Work order => Lines below that include "width" are the answer; copy each one.

[Items listed in a dataset]
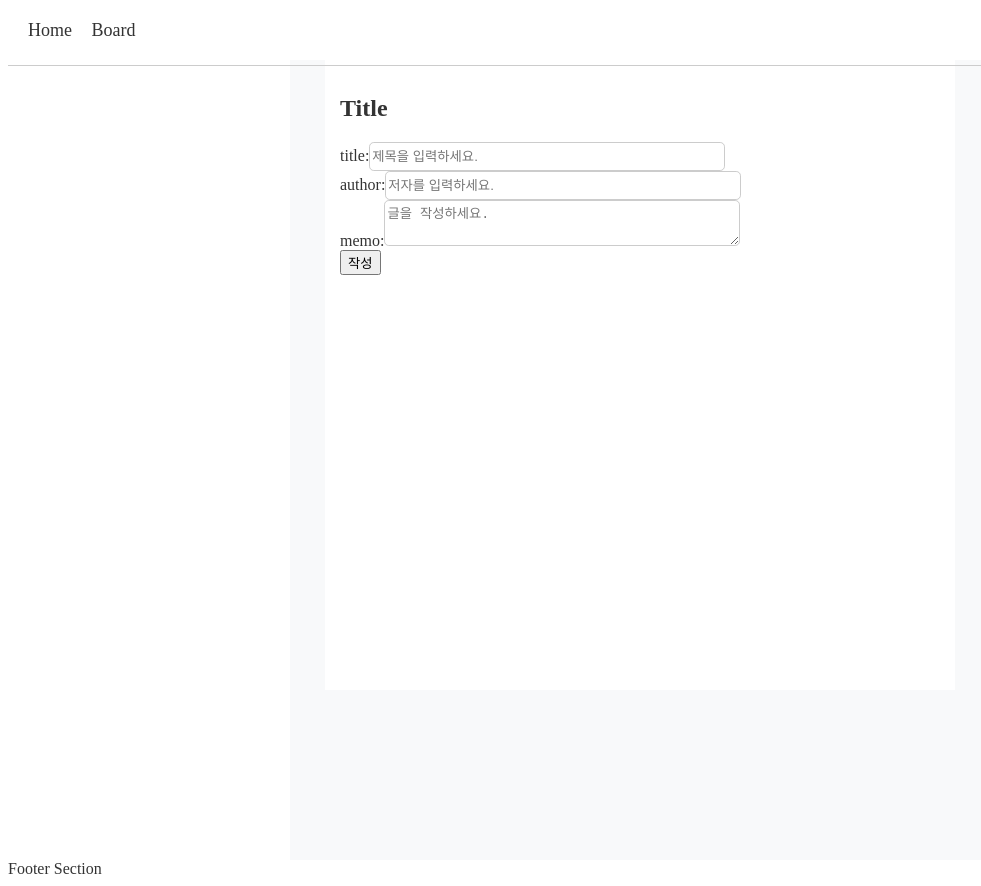
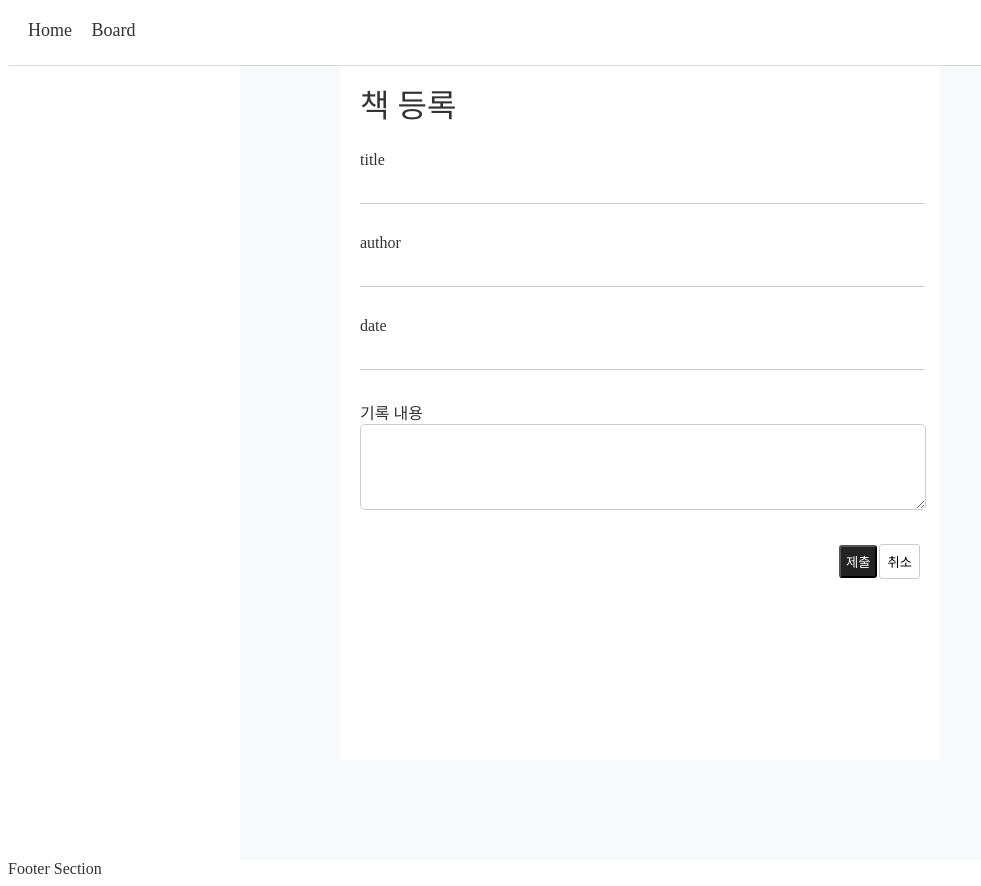
Before and after one commit to Seungeun727/vue3-book-oneLine, a Vue app: page /board/write in a window 1280 px wide. Shown: the whole page, without its empty margins (0-981 px from the left). Built offline with nearby package versions, Linux system fonts and the light colour scheme.

Commit message:
design: Board 게시물 작성 폼 변경과 버튼 지정

```diff
--- /dev/null
+++ b/src/assets/scss/_base.scss
@@ -0,0 +1,19 @@
+label {
+  display: block;
+  margin-top: 10px;
+}
+
+input {
+  border: 1px solid #ccc;
+  width: 100%;
+  height: 32px;
+  margin-bottom: 20px;
+  outline: 0;
+}
+
+textarea {
+  border: 1px solid #ccc;
+  width: 100%;
+  height: 80px;
+  border-radius: .3rem;
+}
--- /dev/null
+++ b/src/assets/scss/_button.scss
@@ -0,0 +1,14 @@
+.btn--black {
+  padding: 5px;
+  color: $white;
+  background-color: $btn-color;
+  border-radius: 3px;
+}
+
+.btn--white {
+  margin-left: 2px;
+  padding: 7px;
+  background: 0;
+  border: 1px solid $light-gray;
+  border-radius: 3px;
+}
--- a/src/components/board/BoardList.vue
+++ b/src/components/board/BoardList.vue
@@ -1,8 +1,10 @@
 <template>
   <div class="container">
     <div>
-      <button @click="addBoard()">
-        추가
+      <button
+        class="btn btn-add"
+        @click="addBoard()">
+        등록
       </button>
       <BoardItem
         :posts="posts" />
@@ -47,4 +49,22 @@ export default {
   padding-top: 70px;
   margin: 0 auto;
 }
+
+.btn {
+  outline: 0;
+  border: 0;
+  width: 100px;
+  height: 30px;
+  background: 0;
+}
+
+.btn-add {
+  float: right;
+  margin-bottom:5px;
+  background-color: $btn-color;
+  color: white;
+  box-shadow: 2px 2px #00000a13;
+  font-size: 1.0rem;
+  font-weight: 700;
+}
 </style>
--- a/src/components/board/BoardWrite.vue
+++ b/src/components/board/BoardWrite.vue
@@ -1,32 +1,34 @@
 <template>
   <div class="container">
     <form class="form">
-      <h2>Title</h2>
-      <div>
-        <label for="title">title:</label>
-        <input
-          v-model="title"
-          type="text"
-          placeholder="제목을 입력하세요.">
+      <div class="content">
+        <span class="main-title">책 등록</span>
+        <div
+          v-for="(element, value) in form"
+          :key="value">
+          <label>{{ value }}</label>
+          <input type="text">
         </div>
         <div>
-        <label for="author">author:</label>
-        <input
-          v-model="author"
-          type="text"
-          placeholder="저자를 입력하세요.">
+          <label for="text">기록 내용</label>
+          <textarea
+            v-model="text" />
         </div>
-      <div>
-        <label for="text">memo:</label>
-        <textarea
-          v-model="text"
-          placeholder="글을 작성하세요." />
-      </div>
+        <div class="btn-group">
           <button
+            class="btn btn--black"
             type="button"
             @click="submitForm()">
-        작성
+            제출
           </button>
+          <button
+            class="btn btn--white"
+            type="button"
+            @click="cancleForm()">
+            취소
+          </button>
+        </div>
+      </div>
     </form>
   </div>
 </template>
@@ -38,18 +40,23 @@ export default {
   components: {},
   data() {
     return {
+      form: {
         title: '',
         author: '',
+        date: '',
+      },
       text: '',
     }
   },
   methods: {
     submitForm() {
       const InputData = JSON.stringify({
-        title: this.title,
-        author: this.author,
-        text: this.text
+        title: this.form.title,
+        author: this.form.author,
+        text: this.text,
+        date: this.form.date
       });
+      console.log(InputData);
       axios.post(`${process.env.VUE_APP_API_URL}` + "/board/write/" + 4, InputData, {
         headers: {
           'Content-Type': 'application/json',
@@ -68,32 +75,45 @@ export default {
 <style lang="scss" scoped>
 .container {
   margin: 0 auto;
-  width: 700px;
+  width: 800px;
   height: 800px;
-  display: flex;
-  flex-direction: column;
-  align-items:center;
   background-color: $back-color;
   .form {
     width: 600px;
-    height: 600px;
+    height: 700px;
     background-color: $white;
-    padding: 15px;
+    margin: 30px auto;
 
+    .main-title {
+      display: inline-block;
+      font-size: $font-size;
+      margin-bottom: 15px;
+    }
   }
 }
 
-input, textarea {
-  width: 350px;
-  border: 1px solid #ccc;
-  border-radius: .3rem;
+.content {
+  padding: 20px;
 }
 
 input {
-  height: 25px;
-  outline: 0;
+  border: 0;
+  border-bottom: 1px solid $light-gray;
+
+  &:focus {
+    border-bottom: 1px solid $light-yellow;
   }
+}
+
 textarea {
-  height: 40px;
+  border: 1px solid $light-gray;
+  outline: none;
+  &:focus {
+    border: 1px solid $light-yellow;
+  }
+}
+.btn-group {
+  margin-top: 30px;
+  float: right;
 }
 </style>
--- a/src/components/layouts/Nav.vue
+++ b/src/components/layouts/Nav.vue
@@ -26,7 +26,8 @@ export default {
   padding: 20px;
   width: 100%;
   height: 25px;
-  border-bottom: 1px solid $light-gray;
+  background-color: $white;
+  box-shadow: 1px 1px #00000a25;
 }
 
 a {
--- a/vue.config.js
+++ b/vue.config.js
@@ -5,6 +5,8 @@ module.exports = defineConfig({
       sass: {
         additionalData: `
           @import "@/assets/scss/_variables.scss";
+          @import "@/assets/scss/_base.scss";
+          @import "@/assets/scss/_button.scss";
         `
       }
     }
```
Lines whose indentation alone changed are shown as unchanged.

Written answer =>
+  width: 100%;
+  width: 100%;
+  width: 100px;
-  width: 700px;
+  width: 800px;
     width: 600px;
-  width: 350px;
   width: 100%;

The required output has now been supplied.